# [rescue] Happy New Year! RIP, Sun/Solaris...

Jochen Kunz jkunz at unixag-kl.fh-kl.de
Mon Jan 3 03:26:08 CST 2011

On Sun, 02 Jan 2011 14:22:21 -0500
Phil Stracchino <alaric at metrocast.net> wrote:

> Frankly, the entire *BSD userspace is a bit on the primitive side.  What
> there fortunately seem to be none on the list that I am aware of) appear
> to regard it as a point of pride.
OK. As a (Net)BSD zealot I'l take up this trolling. ;-)

Well. I am useing Unix for close to 20 years now. I saw Linux rising.
It evolved from a Unix clone for Unix enthusiasts to a bad Windows
surrogate for Windows haters. Linux got "polluted" by lots of eye candy
stuff, even on the command line. The usual Linux distribution shoves
all this stuff down the users throat, even if he doesn't want it.
(vi is vim, /bin/sh is bash, "rm" is aliased to "rm -i", ...)

The *BSDs, especially NetBSD, concentrate on a lean and mean Unix
environement and try to carry on the Unix paradigm. That is the reason
why they don't add "user-friendliness" to the base system:
User-friendliness is a matter of personal taste. So instead of forcing
the user to use the "friendliness" that the distributor likes, the BSDs
give control to the user. This way the user can decide what he wants.
The base system is really what the name tells: A base where the user
can build on top what ever he wants. That is the reason why the *BSD
userspace is so "primitive": It doesn't bother you with things you don't
want. Instead you get the tools to bild what you want. E.g. An emacs
user doesn't need vim, but most linux distributions install vim anyway.
*BSD come with nvi, as a Unix has to have a vi(1). If you want vim, or
emacs, well just install it. pkgsrc will do for you.

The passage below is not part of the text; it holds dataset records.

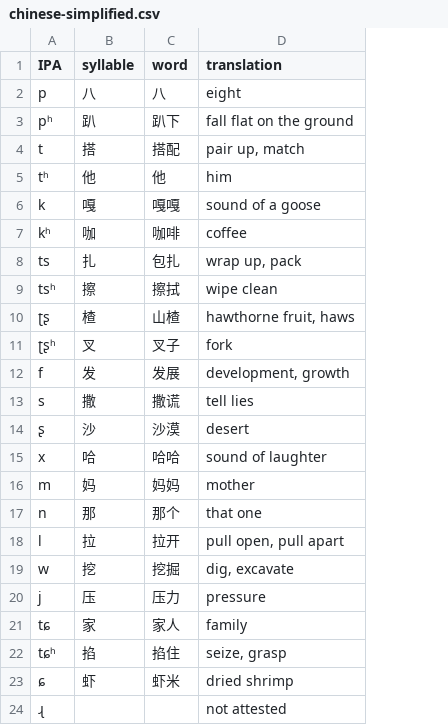
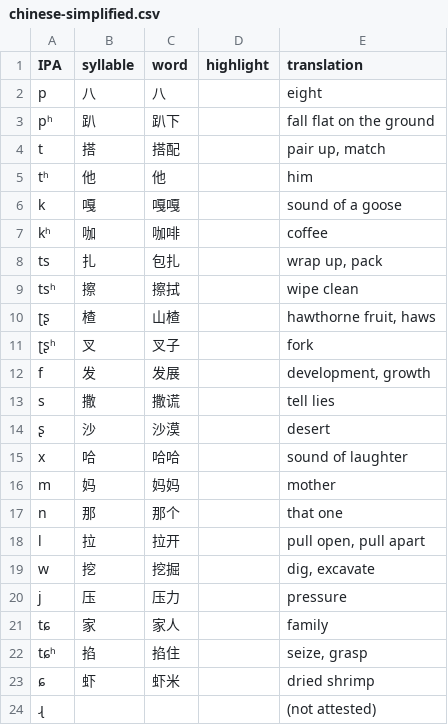
Before and after one commit to drammock/eeg-phone-coding, a CSV file: chinese-simplified.csv, drawn as a sheet; addresses are those after the commit; the diff names each change by its address in the sheet, - before the commit and + after, or states it on an @@ line.

```diff
--- a/chinese-simplified.csv
+++ b/chinese-simplified.csv
+column D (highlight), empty
-E24 (translation): not attested
+E24 (translation): (not attested)
```
Also changed, not shown: chinese-traditional.csv, dutch.csv, 3 other files.
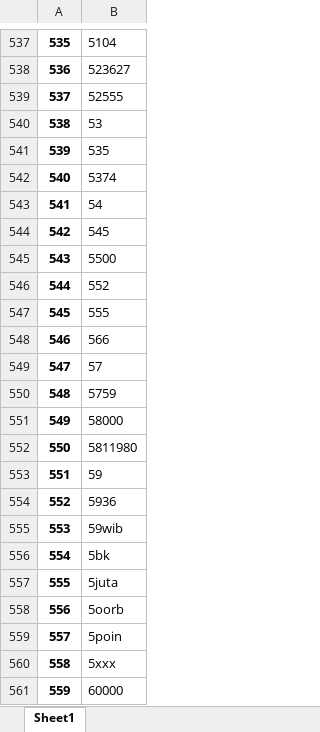
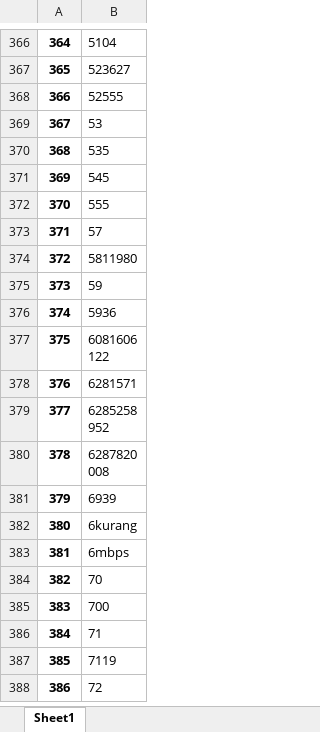
Before and after one commit to lufias69/fraud_sms_detection, an Excel workbook: hasil/fitur3.xlsx, sheet Sheet1, drawn as a sheet; only a part is shown, gaps mark what is left out; the shorter side is filled out with more unchanged rows; values as stored, in another font and other column widths than the file's, no borders; the diff covers the shown part only; the diff names each change by its address in the sheet, - before the commit and + after, or states it on an @@ line.

```diff
--- a/hasil/fitur3.xlsx (sheet Sheet1)
+++ b/hasil/fitur3.xlsx (sheet Sheet1)
@@ column A renumbered from row 10 down @@
-row 542: 540 | 5374
-row 543: 541 | 54
-row 545: 543 | 5500
-row 546: 544 | 552
-row 548: 546 | 566
-row 550: 548 | 5759
-row 551: 549 | 58000
-row 555: 553 | 59wib
-row 556: 554 | 5bk
-row 557: 555 | 5juta
-row 558: 556 | 5oorb
-row 559: 557 | 5poin
-row 560: 558 | 5xxx
-row 561: 559 | 60000
```
Also changed, not shown: 727 removed rows elsewhere in this sheet, hasil/hasil_k-fold_norm_2.xlsx, sms_clean_norm_+_new_data.xlsx, 6 other files.
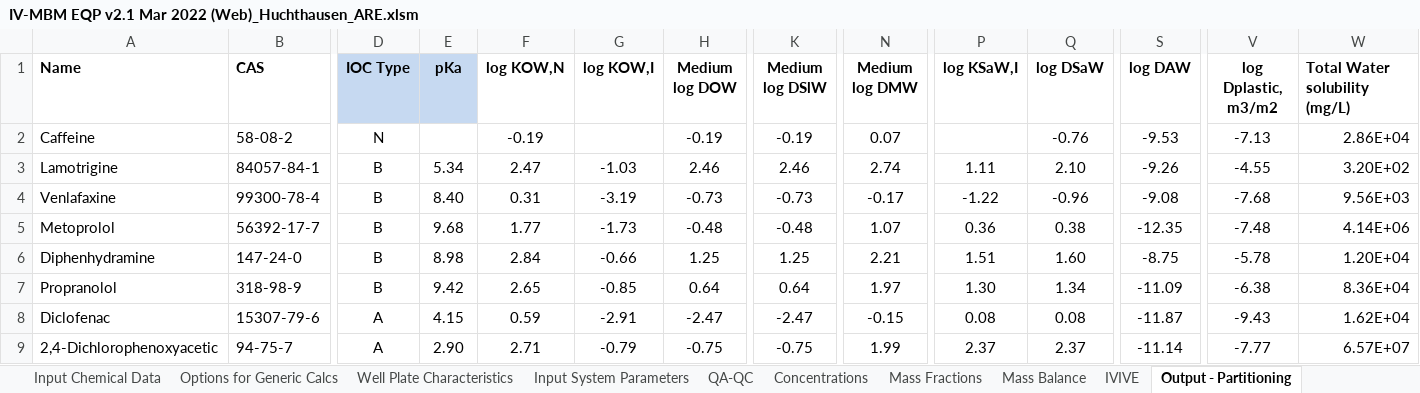
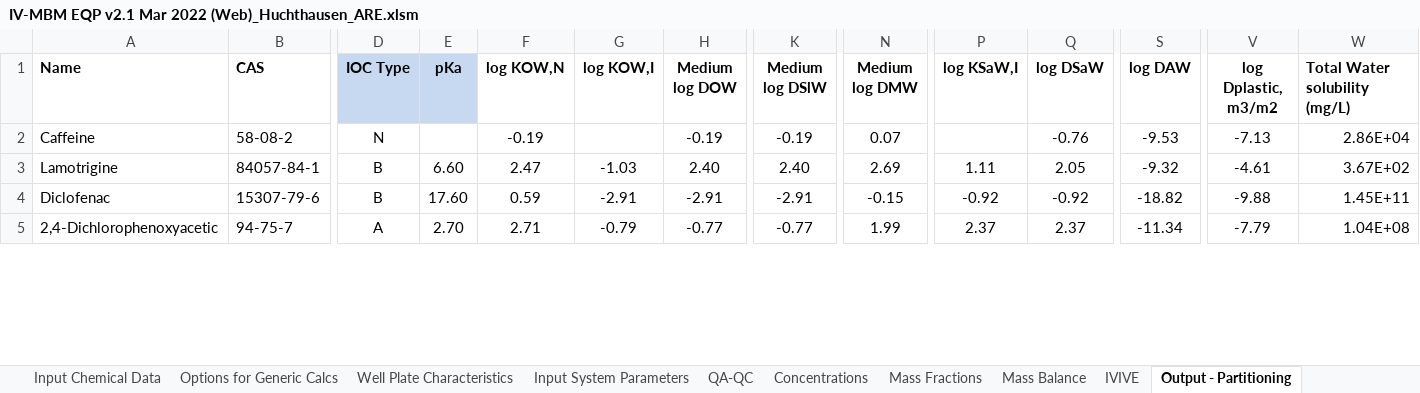
Before and after one commit to hsingchiehlin/Invitro_mass_balance_models, an Excel workbook: model performance comparison/Ratio_Cfree_Cnominal/Huchthausen_data/IV-MBM EQP v2.1 Mar 2022 (Web)_Huchthausen_ARE.xlsm, sheet Output - Partitioning, drawn as a sheet; only a part is shown, gaps mark what is left out; values as stored, in another font and other column widths than the file's, no borders; removed rows and columns are numbered as before the commit, all else as after; rows hold the shown columns only; the diff covers the shown part only; the diff names each change by its address in the sheet, - before the commit and + after, or states it on an @@ line.

```diff
--- a/model performance comparison/Ratio_Cfree_Cnominal/Huchthausen_data/IV-MBM EQP v2.1 Mar 2022 (Web)_Huchthausen_ARE.xlsm (sheet Output - Partitioning)
+++ b/model performance comparison/Ratio_Cfree_Cnominal/Huchthausen_data/IV-MBM EQP v2.1 Mar 2022 (Web)_Huchthausen_ARE.xlsm (sheet Output - Partitioning)
-E3 (pKa): 5.34
+E3 (pKa): 6.60
-H3 (Medium log DOW): 2.46
+H3 (Medium log DOW): 2.40
-K3 (Medium log DSlW): 2.46
+K3 (Medium log DSlW): 2.40
-N3 (Medium log DMW): 2.74
+N3 (Medium log DMW): 2.69
-Q3 (log DSaW): 2.10
+Q3 (log DSaW): 2.05
-S3 (log DAW): -9.26
+S3 (log DAW): -9.32
-V3 (log Dplastic, m3/m2): -4.55
+V3 (log Dplastic, m3/m2): -4.61
-W3 (Total Water solubility (mg/L)): 3.20E+02
+W3 (Total Water solubility (mg/L)): 3.67E+02
-row 4: Venlafaxine | 99300-78-4 | B | 8.40 | 0.31 | -3.19 | -0.73 | -0.73 | -0.17 | -1.22 | -0.96 | -9.08 | -7.68 | 9.56E+03
-row 5: Metoprolol | 56392-17-7 | B | 9.68 | 1.77 | -1.73 | -0.48 | -0.48 | 1.07 | 0.36 | 0.38 | -12.35 | -7.48 | 4.14E+06
-row 6: Diphenhydramine | 147-24-0 | B | 8.98 | 2.84 | -0.66 | 1.25 | 1.25 | 2.21 | 1.51 | 1.60 | -8.75 | -5.78 | 1.20E+04
-row 7: Propranolol | 318-98-9 | B | 9.42 | 2.65 | -0.85 | 0.64 | 0.64 | 1.97 | 1.30 | 1.34 | -11.09 | -6.38 | 8.36E+04
-D4 (IOC Type): A
+D4 (IOC Type): B
-E4 (pKa): 4.15
+E4 (pKa): 17.60
-H4 (Medium log DOW): -2.47
+H4 (Medium log DOW): -2.91
-K4 (Medium log DSlW): -2.47
+K4 (Medium log DSlW): -2.91
-P4 (log KSaW,I): 0.08
+P4 (log KSaW,I): -0.92
-Q4 (log DSaW): 0.08
+Q4 (log DSaW): -0.92
-S4 (log DAW): -11.87
+S4 (log DAW): -18.82
-V4 (log Dplastic, m3/m2): -9.43
+V4 (log Dplastic, m3/m2): -9.88
-W4 (Total Water solubility (mg/L)): 1.62E+04
+W4 (Total Water solubility (mg/L)): 1.45E+11
-E5 (pKa): 2.90
+E5 (pKa): 2.70
-H5 (Medium log DOW): -0.75
+H5 (Medium log DOW): -0.77
-K5 (Medium log DSlW): -0.75
+K5 (Medium log DSlW): -0.77
-S5 (log DAW): -11.14
+S5 (log DAW): -11.34
-V5 (log Dplastic, m3/m2): -7.77
+V5 (log Dplastic, m3/m2): -7.79
-W5 (Total Water solubility (mg/L)): 6.57E+07
+W5 (Total Water solubility (mg/L)): 1.04E+08
```
Also changed, not shown: 4 added rows and 26 edited cells elsewhere in this sheet, sheet IVIVE, sheet Concentrations, sheet QA-QC, sheet Mass Balance, sheet Mass Fractions, sheet Input Chemical Data, 1 more sheet, charts or pictures, model performance comparison/Ratio_Cfree_Cnominal/Huchthausen_data/Fischer model_ARE.xlsx, model performance comparison/Ratio_Cfree_Cnominal/Huchthausen_data/Fischer model_PPAR.xlsx, 7 other files.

To my experience: "user-friendliness" allways gets into my way and
prevents me from doing my work fast and efficient.
--

\end{Jochen}

\ref{http://www.unixag-kl.fh-kl.de/~jkunz/}